**Task instructions:**
In the entries below, find the lines with the word "application" and copy them.

**Supplied records:**
------------------------------------------------------------------------
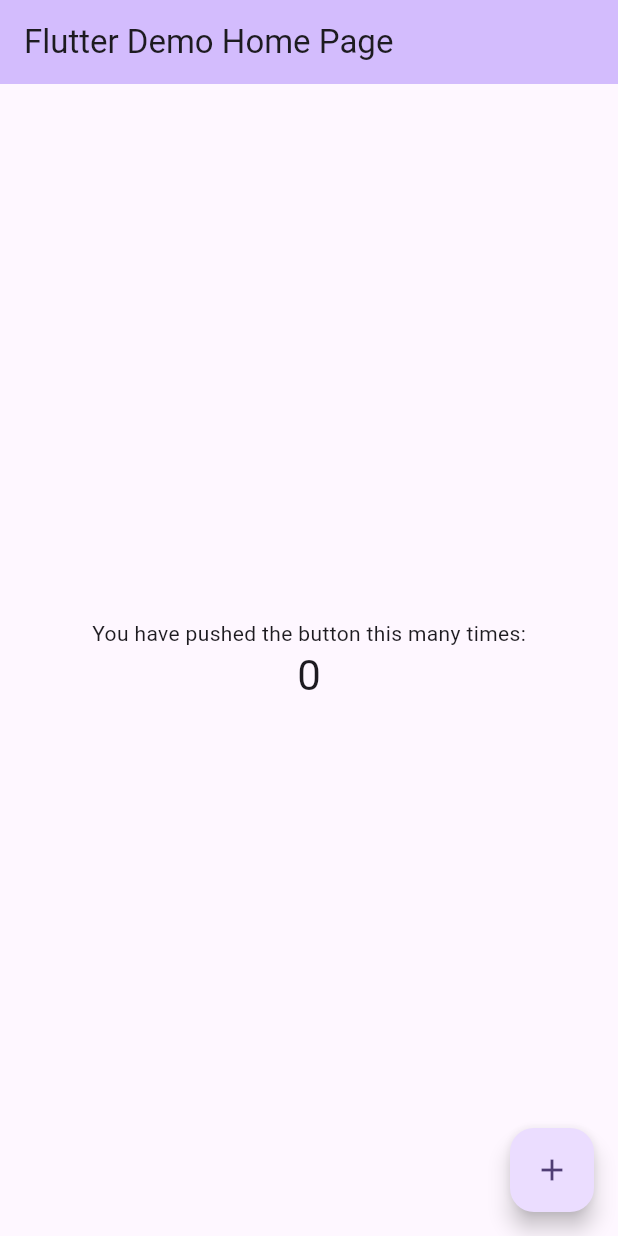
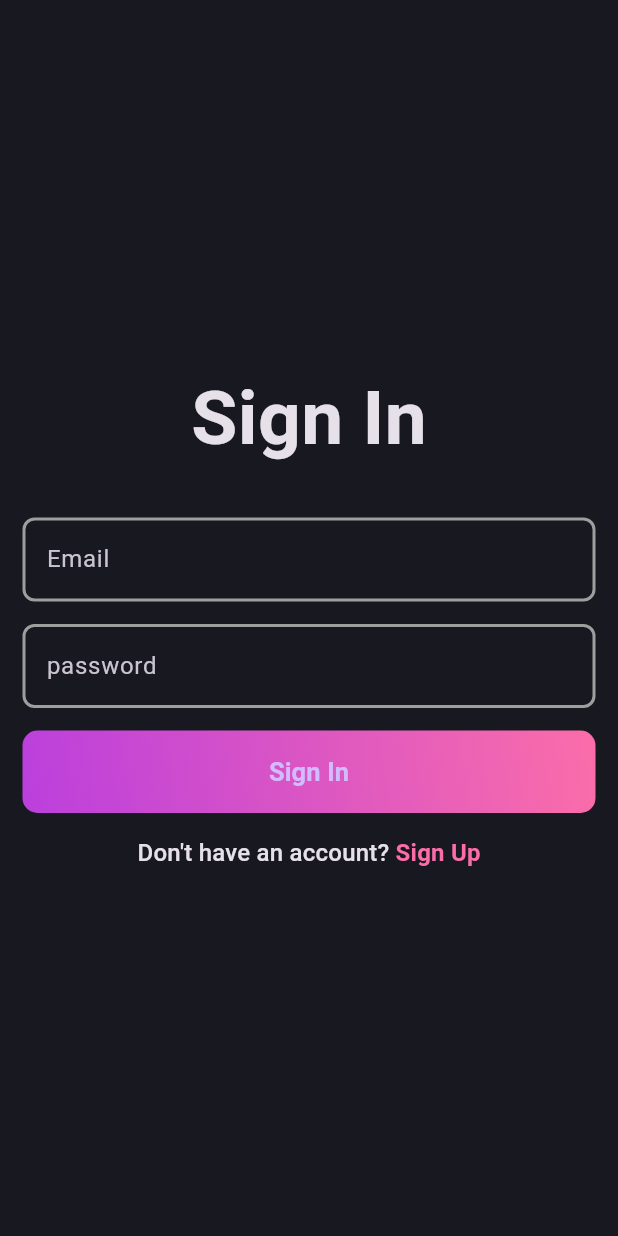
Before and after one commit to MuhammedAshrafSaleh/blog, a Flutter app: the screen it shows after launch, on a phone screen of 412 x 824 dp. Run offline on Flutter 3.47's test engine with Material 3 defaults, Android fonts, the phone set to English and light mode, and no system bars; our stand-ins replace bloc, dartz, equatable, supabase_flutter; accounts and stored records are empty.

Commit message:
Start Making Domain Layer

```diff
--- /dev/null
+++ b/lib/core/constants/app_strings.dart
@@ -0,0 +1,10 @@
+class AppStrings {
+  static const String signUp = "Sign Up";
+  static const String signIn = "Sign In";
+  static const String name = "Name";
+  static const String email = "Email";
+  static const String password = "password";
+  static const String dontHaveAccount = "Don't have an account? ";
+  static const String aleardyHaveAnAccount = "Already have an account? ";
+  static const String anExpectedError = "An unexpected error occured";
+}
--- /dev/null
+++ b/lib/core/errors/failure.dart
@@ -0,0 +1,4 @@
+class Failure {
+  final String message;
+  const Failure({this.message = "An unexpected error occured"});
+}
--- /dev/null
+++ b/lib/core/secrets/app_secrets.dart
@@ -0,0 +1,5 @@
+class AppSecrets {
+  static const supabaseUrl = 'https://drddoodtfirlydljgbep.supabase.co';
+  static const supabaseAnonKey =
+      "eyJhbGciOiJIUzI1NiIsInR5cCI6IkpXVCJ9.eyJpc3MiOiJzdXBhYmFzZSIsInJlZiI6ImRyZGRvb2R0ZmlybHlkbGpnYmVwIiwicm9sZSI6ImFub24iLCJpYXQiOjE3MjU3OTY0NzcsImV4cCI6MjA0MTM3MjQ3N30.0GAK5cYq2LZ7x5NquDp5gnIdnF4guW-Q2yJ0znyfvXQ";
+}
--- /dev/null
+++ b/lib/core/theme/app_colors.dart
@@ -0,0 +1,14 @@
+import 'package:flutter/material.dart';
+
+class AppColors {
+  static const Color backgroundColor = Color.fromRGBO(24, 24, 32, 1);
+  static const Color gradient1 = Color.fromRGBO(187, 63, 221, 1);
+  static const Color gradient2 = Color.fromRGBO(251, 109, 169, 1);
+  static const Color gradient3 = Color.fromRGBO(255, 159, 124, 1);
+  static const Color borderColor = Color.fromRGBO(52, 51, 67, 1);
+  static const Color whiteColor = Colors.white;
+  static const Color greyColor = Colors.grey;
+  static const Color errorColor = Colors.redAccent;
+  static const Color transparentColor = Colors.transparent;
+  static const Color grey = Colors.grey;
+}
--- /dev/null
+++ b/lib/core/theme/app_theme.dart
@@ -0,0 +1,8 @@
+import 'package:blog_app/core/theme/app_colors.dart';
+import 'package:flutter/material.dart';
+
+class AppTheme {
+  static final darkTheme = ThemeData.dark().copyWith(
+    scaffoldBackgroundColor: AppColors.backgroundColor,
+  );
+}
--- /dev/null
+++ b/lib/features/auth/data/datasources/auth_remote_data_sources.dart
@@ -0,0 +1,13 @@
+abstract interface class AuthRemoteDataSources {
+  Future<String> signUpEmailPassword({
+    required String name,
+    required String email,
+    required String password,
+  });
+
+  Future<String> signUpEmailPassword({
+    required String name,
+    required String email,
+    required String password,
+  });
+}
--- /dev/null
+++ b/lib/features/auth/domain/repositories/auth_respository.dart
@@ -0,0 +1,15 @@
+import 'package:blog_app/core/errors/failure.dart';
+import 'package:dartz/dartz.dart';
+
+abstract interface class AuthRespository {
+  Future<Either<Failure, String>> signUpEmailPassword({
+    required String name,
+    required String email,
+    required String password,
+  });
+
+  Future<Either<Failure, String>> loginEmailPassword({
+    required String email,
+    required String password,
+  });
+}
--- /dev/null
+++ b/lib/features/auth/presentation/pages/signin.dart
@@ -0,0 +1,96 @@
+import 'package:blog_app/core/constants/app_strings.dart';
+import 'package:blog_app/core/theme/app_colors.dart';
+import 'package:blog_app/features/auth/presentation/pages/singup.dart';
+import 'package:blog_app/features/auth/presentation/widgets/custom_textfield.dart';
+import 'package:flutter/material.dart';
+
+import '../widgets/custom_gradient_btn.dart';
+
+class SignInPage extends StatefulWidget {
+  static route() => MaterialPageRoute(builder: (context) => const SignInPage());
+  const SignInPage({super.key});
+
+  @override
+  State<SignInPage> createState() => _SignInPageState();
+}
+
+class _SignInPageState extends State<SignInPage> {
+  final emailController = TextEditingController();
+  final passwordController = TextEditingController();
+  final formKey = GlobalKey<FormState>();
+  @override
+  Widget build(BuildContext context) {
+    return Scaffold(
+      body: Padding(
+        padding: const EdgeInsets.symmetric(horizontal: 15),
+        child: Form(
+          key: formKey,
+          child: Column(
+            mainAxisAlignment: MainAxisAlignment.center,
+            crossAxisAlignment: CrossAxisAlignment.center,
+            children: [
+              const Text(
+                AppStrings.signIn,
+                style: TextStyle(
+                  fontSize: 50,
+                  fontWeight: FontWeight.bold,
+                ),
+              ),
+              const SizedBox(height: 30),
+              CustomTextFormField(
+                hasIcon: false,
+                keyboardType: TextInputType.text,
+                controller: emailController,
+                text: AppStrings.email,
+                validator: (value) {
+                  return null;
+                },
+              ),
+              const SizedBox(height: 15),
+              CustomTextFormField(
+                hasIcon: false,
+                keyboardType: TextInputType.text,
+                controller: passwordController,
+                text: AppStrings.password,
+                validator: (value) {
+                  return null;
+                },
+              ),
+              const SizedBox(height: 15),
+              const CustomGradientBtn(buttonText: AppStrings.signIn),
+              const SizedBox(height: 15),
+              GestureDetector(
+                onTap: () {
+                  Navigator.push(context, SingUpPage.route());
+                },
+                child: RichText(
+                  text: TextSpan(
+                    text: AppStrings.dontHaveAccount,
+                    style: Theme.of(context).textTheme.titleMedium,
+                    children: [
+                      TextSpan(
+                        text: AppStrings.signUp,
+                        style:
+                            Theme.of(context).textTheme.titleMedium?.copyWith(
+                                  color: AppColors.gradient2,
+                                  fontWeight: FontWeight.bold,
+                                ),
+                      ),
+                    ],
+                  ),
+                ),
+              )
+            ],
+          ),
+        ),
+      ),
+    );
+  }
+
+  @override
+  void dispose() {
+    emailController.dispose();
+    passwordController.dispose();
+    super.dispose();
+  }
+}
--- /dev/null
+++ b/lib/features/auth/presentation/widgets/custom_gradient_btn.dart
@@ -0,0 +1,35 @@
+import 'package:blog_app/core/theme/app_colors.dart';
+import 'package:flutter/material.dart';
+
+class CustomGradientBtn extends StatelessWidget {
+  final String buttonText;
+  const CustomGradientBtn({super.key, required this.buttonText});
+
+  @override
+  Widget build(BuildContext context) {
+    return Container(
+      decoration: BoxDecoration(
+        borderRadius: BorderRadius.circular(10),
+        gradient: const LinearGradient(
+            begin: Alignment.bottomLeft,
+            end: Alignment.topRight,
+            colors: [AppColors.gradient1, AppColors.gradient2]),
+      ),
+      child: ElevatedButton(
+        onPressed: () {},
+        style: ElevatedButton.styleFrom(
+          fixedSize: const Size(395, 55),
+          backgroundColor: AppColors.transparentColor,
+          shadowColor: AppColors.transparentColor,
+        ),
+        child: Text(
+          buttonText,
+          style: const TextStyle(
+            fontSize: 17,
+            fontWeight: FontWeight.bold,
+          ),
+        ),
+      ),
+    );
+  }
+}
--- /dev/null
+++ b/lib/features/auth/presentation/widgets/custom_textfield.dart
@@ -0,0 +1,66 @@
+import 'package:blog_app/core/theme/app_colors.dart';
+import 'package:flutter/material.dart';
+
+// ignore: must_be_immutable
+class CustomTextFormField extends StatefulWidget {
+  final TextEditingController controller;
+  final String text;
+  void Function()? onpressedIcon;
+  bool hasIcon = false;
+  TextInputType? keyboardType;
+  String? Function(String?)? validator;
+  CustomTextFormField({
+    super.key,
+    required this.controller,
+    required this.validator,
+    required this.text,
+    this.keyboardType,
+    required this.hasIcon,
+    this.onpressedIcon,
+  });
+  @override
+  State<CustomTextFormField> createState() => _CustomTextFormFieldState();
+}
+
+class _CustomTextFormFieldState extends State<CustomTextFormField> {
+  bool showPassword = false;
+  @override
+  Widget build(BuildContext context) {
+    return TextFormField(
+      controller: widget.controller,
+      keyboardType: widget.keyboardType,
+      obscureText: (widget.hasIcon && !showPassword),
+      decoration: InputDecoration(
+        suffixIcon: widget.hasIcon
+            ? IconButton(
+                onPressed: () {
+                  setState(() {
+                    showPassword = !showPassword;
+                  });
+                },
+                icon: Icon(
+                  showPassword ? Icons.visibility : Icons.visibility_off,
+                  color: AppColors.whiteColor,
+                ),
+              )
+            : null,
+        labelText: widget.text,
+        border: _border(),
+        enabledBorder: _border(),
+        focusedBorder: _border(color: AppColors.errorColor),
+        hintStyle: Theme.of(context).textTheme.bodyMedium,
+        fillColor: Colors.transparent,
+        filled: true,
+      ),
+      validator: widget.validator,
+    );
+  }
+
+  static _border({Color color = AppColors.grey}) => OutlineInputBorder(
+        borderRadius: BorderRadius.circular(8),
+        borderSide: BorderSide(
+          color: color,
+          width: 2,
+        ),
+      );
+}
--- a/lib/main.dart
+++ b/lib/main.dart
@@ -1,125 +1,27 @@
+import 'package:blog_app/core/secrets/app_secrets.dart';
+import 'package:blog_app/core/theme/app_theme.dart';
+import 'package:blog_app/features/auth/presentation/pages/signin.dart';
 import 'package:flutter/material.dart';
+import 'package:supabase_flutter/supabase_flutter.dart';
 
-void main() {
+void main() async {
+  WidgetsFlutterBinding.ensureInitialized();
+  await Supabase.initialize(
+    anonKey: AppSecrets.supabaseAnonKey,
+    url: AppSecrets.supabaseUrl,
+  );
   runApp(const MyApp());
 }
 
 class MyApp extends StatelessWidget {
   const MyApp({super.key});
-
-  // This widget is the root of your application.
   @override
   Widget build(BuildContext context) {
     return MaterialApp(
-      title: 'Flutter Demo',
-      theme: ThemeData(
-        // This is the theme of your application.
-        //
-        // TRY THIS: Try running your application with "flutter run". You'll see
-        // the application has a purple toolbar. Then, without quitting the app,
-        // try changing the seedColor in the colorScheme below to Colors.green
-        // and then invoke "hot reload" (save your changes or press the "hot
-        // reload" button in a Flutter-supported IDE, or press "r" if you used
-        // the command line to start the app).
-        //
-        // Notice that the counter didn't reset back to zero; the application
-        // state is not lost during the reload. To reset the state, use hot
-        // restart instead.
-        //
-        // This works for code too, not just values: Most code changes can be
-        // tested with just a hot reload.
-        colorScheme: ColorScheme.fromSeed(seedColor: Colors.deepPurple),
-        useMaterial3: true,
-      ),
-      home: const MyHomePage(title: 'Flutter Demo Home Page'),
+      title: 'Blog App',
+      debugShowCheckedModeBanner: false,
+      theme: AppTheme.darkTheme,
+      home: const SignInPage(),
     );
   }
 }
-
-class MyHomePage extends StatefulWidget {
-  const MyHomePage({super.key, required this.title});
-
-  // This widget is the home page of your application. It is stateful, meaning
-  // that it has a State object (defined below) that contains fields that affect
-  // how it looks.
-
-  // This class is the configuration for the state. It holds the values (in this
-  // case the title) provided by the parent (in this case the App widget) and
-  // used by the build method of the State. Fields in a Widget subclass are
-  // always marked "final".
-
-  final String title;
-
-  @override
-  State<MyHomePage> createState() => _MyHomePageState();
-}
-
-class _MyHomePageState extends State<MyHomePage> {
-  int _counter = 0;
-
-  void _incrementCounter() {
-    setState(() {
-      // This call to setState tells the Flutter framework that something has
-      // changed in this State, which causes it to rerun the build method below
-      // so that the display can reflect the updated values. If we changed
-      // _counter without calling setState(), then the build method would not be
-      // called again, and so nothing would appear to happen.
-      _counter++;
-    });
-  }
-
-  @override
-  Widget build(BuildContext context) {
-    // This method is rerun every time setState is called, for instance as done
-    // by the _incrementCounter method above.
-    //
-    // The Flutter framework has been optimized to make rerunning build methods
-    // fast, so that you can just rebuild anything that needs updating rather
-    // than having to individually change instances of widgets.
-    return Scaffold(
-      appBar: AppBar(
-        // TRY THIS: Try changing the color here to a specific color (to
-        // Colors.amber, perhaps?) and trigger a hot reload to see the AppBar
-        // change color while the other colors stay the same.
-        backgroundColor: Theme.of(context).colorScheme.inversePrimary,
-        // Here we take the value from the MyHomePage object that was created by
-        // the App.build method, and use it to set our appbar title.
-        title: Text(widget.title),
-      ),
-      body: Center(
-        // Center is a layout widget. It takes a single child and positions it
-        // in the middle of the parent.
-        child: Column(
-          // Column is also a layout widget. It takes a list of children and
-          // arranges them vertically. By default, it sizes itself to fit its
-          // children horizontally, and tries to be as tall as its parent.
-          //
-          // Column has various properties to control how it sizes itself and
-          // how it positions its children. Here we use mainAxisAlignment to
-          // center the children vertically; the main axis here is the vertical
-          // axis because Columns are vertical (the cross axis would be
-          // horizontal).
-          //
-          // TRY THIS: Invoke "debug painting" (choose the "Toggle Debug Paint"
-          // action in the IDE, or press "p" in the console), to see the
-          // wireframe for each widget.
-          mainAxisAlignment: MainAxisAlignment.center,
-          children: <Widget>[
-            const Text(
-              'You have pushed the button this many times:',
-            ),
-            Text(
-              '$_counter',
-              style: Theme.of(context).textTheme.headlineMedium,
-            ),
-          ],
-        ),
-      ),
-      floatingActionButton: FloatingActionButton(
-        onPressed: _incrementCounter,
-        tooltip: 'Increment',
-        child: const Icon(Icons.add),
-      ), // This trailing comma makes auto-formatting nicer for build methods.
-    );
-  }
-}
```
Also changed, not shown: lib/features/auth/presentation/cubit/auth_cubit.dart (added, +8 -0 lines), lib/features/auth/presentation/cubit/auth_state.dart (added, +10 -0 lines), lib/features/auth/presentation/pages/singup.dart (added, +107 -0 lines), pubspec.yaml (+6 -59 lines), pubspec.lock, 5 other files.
------------------------------------------------------------------------
**Problem solution:**
-  // This widget is the root of your application.
-        // This is the theme of your application.
-        // TRY THIS: Try running your application with "flutter run". You'll see
-        // the application has a purple toolbar. Then, without quitting the app,
-        // Notice that the counter didn't reset back to zero; the application
-  // This widget is the home page of your application. It is stateful, meaning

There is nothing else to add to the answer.